Juice vs. Cider: What’s the Difference in Japan?
What cider means differs by country, and in Japan, the word サイダー generally refers to sweet drinks containing carbonated water, citric acid, and fruit flavoring, as I wrote in this article.
Hearing that, you may be confused, but that is not all. As you might have noticed before, some Japanese people also use the word juice/ジュース differently from native English speakers.
Japanese Juice vs. Cider
So as not to be misunderstood, in Japan, too, for beverages, juice/ジュース usually refers to the liquid squeezed from fruit or vegetables or 100 percent fruit/vegetable juice.
Nonetheless, quite a few Japanese, including me, unconsciously use the word for soft drinks, in which sense, juice even includes carbonated beverages, such as cider and cola drinks.

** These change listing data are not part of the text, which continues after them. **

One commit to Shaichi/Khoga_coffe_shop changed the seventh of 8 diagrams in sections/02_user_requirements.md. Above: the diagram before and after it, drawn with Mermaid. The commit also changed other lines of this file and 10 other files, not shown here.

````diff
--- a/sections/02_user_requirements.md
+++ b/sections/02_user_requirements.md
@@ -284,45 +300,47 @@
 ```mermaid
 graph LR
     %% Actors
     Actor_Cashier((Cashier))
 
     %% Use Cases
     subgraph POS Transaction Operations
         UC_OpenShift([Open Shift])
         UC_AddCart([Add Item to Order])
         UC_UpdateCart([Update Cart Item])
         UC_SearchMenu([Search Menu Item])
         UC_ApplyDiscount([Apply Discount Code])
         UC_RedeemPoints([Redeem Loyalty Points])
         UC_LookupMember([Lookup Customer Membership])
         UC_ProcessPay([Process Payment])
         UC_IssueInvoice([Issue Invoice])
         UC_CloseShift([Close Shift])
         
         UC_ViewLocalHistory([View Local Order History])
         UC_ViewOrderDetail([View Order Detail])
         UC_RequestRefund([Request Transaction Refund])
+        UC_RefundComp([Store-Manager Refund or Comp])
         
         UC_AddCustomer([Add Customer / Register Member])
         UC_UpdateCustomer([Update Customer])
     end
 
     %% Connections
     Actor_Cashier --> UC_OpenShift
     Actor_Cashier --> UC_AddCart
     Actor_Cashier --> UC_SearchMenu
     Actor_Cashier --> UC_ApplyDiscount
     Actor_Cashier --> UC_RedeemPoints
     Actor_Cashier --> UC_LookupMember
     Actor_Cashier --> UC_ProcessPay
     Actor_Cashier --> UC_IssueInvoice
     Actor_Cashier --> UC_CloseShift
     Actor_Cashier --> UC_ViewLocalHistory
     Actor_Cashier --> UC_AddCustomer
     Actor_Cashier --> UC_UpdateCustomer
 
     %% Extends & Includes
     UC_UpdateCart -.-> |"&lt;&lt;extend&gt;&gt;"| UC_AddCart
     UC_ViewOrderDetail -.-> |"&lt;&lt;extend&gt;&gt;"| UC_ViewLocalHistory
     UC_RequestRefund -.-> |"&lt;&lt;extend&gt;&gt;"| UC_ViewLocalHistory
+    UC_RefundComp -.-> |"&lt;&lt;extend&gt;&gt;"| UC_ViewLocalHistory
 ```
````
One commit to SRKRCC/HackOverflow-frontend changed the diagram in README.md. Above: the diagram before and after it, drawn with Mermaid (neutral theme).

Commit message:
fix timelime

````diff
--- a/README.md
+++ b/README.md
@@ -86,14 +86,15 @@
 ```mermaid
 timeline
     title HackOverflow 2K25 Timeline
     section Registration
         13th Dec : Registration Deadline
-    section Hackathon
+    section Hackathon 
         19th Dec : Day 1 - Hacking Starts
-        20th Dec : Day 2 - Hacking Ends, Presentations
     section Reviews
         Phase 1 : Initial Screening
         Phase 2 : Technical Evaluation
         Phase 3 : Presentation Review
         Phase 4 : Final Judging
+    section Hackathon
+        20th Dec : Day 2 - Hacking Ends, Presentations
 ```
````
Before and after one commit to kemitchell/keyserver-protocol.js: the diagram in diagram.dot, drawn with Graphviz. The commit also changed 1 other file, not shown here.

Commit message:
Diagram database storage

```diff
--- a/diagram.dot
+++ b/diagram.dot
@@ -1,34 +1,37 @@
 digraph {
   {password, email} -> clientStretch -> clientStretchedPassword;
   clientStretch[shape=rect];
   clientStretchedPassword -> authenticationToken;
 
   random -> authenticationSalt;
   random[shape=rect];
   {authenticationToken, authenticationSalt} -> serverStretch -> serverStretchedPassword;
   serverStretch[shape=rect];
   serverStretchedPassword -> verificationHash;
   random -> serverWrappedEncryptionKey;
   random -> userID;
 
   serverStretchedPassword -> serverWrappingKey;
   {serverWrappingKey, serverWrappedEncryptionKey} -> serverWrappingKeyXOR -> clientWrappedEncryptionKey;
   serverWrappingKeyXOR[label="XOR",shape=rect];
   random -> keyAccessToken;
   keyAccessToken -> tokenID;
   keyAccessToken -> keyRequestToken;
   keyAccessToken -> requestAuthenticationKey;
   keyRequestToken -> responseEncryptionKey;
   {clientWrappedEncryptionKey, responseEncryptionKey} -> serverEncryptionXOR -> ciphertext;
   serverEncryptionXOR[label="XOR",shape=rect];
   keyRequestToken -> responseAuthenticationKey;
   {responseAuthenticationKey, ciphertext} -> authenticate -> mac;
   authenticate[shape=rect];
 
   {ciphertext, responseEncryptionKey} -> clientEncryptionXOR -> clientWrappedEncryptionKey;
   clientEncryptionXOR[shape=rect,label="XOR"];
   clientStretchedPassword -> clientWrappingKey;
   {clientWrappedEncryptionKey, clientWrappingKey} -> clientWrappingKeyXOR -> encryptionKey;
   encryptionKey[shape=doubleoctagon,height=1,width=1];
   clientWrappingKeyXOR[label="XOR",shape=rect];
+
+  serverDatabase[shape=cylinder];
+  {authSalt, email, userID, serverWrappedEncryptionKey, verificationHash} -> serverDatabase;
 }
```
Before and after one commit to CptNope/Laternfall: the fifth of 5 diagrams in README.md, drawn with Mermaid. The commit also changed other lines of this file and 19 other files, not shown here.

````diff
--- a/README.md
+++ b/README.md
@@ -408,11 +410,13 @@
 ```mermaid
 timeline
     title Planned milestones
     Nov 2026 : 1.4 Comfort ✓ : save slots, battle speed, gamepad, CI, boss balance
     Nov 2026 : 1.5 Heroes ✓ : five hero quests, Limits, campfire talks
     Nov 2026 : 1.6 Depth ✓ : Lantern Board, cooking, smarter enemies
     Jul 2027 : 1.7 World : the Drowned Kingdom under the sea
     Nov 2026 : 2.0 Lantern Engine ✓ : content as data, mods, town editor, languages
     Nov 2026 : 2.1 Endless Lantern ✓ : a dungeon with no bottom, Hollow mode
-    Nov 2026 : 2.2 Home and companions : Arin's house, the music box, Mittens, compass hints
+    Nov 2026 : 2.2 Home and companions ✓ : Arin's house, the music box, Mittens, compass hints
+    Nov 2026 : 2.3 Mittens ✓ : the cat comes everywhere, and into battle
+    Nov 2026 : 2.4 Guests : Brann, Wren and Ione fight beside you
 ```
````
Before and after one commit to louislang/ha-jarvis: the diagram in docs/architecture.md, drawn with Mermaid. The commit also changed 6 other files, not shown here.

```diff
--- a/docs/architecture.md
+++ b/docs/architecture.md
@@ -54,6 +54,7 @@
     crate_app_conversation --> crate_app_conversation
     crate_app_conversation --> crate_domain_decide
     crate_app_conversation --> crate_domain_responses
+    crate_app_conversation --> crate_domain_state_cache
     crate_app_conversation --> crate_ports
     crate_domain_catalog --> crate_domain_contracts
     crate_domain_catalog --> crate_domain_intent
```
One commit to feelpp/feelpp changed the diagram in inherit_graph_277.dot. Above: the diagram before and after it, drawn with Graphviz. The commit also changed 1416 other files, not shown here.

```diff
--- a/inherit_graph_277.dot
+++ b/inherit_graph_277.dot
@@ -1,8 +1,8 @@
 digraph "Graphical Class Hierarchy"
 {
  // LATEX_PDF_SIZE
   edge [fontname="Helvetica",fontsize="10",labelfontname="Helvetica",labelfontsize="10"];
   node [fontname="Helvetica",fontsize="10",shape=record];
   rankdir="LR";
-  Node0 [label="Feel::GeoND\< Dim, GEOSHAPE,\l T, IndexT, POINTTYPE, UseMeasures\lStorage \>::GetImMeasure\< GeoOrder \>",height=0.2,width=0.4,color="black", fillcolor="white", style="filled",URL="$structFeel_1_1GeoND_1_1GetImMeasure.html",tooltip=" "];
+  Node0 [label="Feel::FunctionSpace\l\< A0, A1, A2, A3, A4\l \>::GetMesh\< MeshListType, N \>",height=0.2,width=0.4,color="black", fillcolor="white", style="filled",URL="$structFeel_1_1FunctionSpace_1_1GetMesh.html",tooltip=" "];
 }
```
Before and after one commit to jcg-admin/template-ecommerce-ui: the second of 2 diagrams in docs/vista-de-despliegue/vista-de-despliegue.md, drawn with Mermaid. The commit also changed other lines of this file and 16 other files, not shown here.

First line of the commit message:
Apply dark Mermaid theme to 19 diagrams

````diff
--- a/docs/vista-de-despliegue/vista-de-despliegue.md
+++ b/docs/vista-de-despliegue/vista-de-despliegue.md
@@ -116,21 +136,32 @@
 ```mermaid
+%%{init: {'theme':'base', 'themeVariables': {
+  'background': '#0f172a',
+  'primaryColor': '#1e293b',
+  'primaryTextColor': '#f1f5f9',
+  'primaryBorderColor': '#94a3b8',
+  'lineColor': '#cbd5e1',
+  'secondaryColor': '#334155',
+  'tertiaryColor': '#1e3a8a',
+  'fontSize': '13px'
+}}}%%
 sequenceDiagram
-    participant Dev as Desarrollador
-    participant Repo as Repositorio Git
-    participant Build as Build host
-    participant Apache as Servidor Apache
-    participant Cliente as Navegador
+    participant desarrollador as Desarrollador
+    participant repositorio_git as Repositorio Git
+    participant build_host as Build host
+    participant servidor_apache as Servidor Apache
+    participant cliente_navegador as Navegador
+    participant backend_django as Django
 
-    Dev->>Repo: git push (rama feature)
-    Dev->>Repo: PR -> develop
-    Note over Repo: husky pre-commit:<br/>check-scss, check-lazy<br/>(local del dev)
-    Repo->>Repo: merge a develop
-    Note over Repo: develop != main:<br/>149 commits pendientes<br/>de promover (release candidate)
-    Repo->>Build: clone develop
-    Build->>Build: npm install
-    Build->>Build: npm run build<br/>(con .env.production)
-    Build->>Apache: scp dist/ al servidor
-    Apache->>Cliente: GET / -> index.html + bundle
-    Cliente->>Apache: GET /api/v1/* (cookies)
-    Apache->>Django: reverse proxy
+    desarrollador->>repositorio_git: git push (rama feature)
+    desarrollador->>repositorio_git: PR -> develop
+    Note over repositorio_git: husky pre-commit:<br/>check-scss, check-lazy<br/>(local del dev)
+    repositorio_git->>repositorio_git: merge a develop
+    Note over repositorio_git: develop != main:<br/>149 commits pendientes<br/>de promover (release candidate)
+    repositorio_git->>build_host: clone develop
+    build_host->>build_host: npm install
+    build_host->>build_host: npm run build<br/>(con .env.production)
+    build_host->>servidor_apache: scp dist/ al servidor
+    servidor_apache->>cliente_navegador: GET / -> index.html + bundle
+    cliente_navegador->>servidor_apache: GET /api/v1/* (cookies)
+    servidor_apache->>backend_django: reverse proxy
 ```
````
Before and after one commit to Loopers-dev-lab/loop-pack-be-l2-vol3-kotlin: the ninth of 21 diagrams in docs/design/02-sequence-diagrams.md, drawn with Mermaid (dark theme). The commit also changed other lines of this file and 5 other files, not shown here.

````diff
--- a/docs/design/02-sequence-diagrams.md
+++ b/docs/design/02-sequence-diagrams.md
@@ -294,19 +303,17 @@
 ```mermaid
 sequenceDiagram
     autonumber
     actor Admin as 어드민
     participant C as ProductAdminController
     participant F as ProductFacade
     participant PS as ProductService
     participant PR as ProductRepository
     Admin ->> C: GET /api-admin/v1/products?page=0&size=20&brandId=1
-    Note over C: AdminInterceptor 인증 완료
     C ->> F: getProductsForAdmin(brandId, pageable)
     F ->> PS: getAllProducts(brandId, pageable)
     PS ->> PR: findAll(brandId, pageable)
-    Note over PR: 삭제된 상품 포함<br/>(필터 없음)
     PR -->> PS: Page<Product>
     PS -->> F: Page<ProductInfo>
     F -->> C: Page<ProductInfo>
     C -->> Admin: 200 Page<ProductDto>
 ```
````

To be correct, the Japanese term for soft drinks other than juice (such as green tea, coffee, fruit & vegetable beverages, soda pop, and mineral water) is 清涼飲料水.
But since many Japanese beverage makers once sold such soft drinks under the name of juice (as seen in 缶ジュース/canned juice, meaning canned drink), the trace remains, and quite a few people still use the word ジュース to refer to soft drinks.
(Reference Pages: Wikipedia サイダー, ジュース )